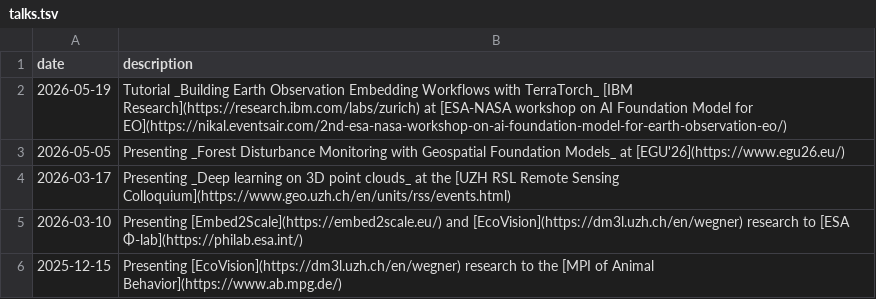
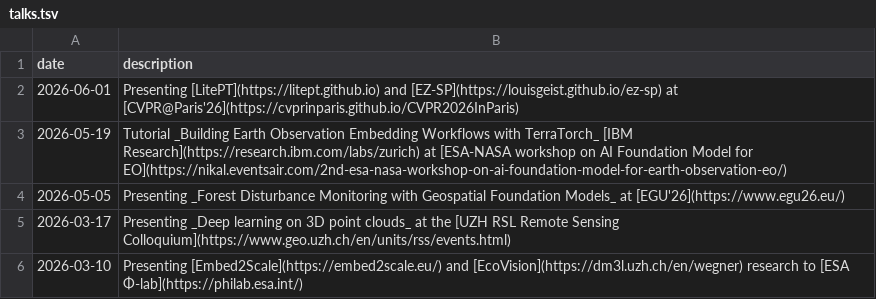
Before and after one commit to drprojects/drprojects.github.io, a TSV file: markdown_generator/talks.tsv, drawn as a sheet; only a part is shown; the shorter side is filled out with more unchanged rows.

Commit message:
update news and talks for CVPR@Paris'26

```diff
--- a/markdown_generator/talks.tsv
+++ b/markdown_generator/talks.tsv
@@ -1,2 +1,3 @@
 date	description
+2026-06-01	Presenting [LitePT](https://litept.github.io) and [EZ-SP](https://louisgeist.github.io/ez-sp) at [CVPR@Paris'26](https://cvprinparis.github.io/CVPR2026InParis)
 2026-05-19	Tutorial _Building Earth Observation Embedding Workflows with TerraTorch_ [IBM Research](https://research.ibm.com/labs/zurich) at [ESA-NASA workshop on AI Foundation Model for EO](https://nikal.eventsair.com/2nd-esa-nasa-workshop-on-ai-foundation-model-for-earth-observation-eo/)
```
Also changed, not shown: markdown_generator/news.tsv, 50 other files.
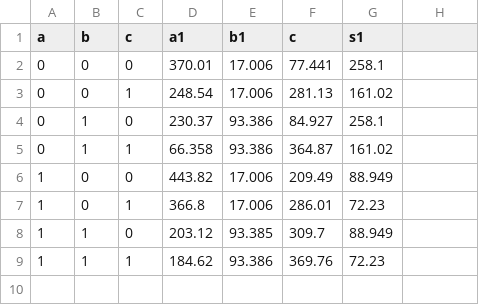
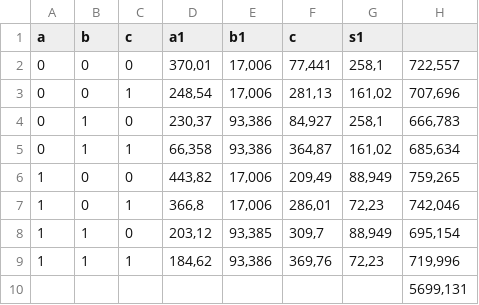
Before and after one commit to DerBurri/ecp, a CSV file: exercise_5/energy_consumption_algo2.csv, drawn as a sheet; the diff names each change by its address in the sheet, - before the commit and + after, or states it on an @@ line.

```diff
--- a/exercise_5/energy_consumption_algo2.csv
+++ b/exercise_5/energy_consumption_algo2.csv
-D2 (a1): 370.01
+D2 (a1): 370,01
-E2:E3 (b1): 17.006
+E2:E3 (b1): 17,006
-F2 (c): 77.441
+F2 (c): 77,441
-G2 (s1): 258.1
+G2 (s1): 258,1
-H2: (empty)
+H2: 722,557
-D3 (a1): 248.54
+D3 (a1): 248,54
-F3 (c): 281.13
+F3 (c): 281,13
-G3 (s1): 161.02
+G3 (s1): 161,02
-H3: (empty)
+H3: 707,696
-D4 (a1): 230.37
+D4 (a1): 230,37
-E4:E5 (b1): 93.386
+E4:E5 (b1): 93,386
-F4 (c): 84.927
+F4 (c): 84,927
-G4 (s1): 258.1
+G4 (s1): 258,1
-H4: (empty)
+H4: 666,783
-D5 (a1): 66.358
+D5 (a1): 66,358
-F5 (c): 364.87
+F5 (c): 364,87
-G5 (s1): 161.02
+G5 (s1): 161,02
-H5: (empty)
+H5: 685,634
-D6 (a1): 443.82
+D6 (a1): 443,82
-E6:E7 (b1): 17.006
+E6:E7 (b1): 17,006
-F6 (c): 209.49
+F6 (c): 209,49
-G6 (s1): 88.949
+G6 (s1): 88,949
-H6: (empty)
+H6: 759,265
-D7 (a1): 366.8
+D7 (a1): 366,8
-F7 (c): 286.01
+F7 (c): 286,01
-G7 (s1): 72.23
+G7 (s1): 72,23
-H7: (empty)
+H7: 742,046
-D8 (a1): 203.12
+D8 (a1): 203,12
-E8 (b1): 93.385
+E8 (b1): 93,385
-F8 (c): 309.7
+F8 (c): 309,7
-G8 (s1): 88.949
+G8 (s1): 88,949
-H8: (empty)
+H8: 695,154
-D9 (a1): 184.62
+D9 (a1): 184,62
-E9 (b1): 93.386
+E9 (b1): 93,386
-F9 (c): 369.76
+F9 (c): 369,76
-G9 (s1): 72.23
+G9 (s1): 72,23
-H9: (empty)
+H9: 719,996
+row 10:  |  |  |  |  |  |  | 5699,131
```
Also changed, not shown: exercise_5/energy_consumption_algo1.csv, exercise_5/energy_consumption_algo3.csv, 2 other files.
□ □ □ □
= What is needed =
Restate the entries above word for word, minus the pictures.

= Output =
Before and after one commit to drprojects/drprojects.github.io, a TSV file: markdown_generator/talks.tsv, drawn as a sheet; only a part is shown; the shorter side is filled out with more unchanged rows.

Commit message:
update news and talks for CVPR@Paris'26

```diff
--- a/markdown_generator/talks.tsv
+++ b/markdown_generator/talks.tsv
@@ -1,2 +1,3 @@
 date	description
+2026-06-01	Presenting [LitePT](https://litept.github.io) and [EZ-SP](https://louisgeist.github.io/ez-sp) at [CVPR@Paris'26](https://cvprinparis.github.io/CVPR2026InParis)
 2026-05-19	Tutorial _Building Earth Observation Embedding Workflows with TerraTorch_ [IBM Research](https://research.ibm.com/labs/zurich) at [ESA-NASA workshop on AI Foundation Model for EO](https://nikal.eventsair.com/2nd-esa-nasa-workshop-on-ai-foundation-model-for-earth-observation-eo/)
```
Also changed, not shown: markdown_generator/news.tsv, 50 other files.
Before and after one commit to DerBurri/ecp, a CSV file: exercise_5/energy_consumption_algo2.csv, drawn as a sheet; the diff names each change by its address in the sheet, - before the commit and + after, or states it on an @@ line.

```diff
--- a/exercise_5/energy_consumption_algo2.csv
+++ b/exercise_5/energy_consumption_algo2.csv
-D2 (a1): 370.01
+D2 (a1): 370,01
-E2:E3 (b1): 17.006
+E2:E3 (b1): 17,006
-F2 (c): 77.441
+F2 (c): 77,441
-G2 (s1): 258.1
+G2 (s1): 258,1
-H2: (empty)
+H2: 722,557
-D3 (a1): 248.54
+D3 (a1): 248,54
-F3 (c): 281.13
+F3 (c): 281,13
-G3 (s1): 161.02
+G3 (s1): 161,02
-H3: (empty)
+H3: 707,696
-D4 (a1): 230.37
+D4 (a1): 230,37
-E4:E5 (b1): 93.386
+E4:E5 (b1): 93,386
-F4 (c): 84.927
+F4 (c): 84,927
-G4 (s1): 258.1
+G4 (s1): 258,1
-H4: (empty)
+H4: 666,783
-D5 (a1): 66.358
+D5 (a1): 66,358
-F5 (c): 364.87
+F5 (c): 364,87
-G5 (s1): 161.02
+G5 (s1): 161,02
-H5: (empty)
+H5: 685,634
-D6 (a1): 443.82
+D6 (a1): 443,82
-E6:E7 (b1): 17.006
+E6:E7 (b1): 17,006
-F6 (c): 209.49
+F6 (c): 209,49
-G6 (s1): 88.949
+G6 (s1): 88,949
-H6: (empty)
+H6: 759,265
-D7 (a1): 366.8
+D7 (a1): 366,8
-F7 (c): 286.01
+F7 (c): 286,01
-G7 (s1): 72.23
+G7 (s1): 72,23
-H7: (empty)
+H7: 742,046
-D8 (a1): 203.12
+D8 (a1): 203,12
-E8 (b1): 93.385
+E8 (b1): 93,385
-F8 (c): 309.7
+F8 (c): 309,7
-G8 (s1): 88.949
+G8 (s1): 88,949
-H8: (empty)
+H8: 695,154
-D9 (a1): 184.62
+D9 (a1): 184,62
-E9 (b1): 93.386
+E9 (b1): 93,386
-F9 (c): 369.76
+F9 (c): 369,76
-G9 (s1): 72.23
+G9 (s1): 72,23
-H9: (empty)
+H9: 719,996
+row 10:  |  |  |  |  |  |  | 5699,131
```
Also changed, not shown: exercise_5/energy_consumption_algo1.csv, exercise_5/energy_consumption_algo3.csv, 2 other files.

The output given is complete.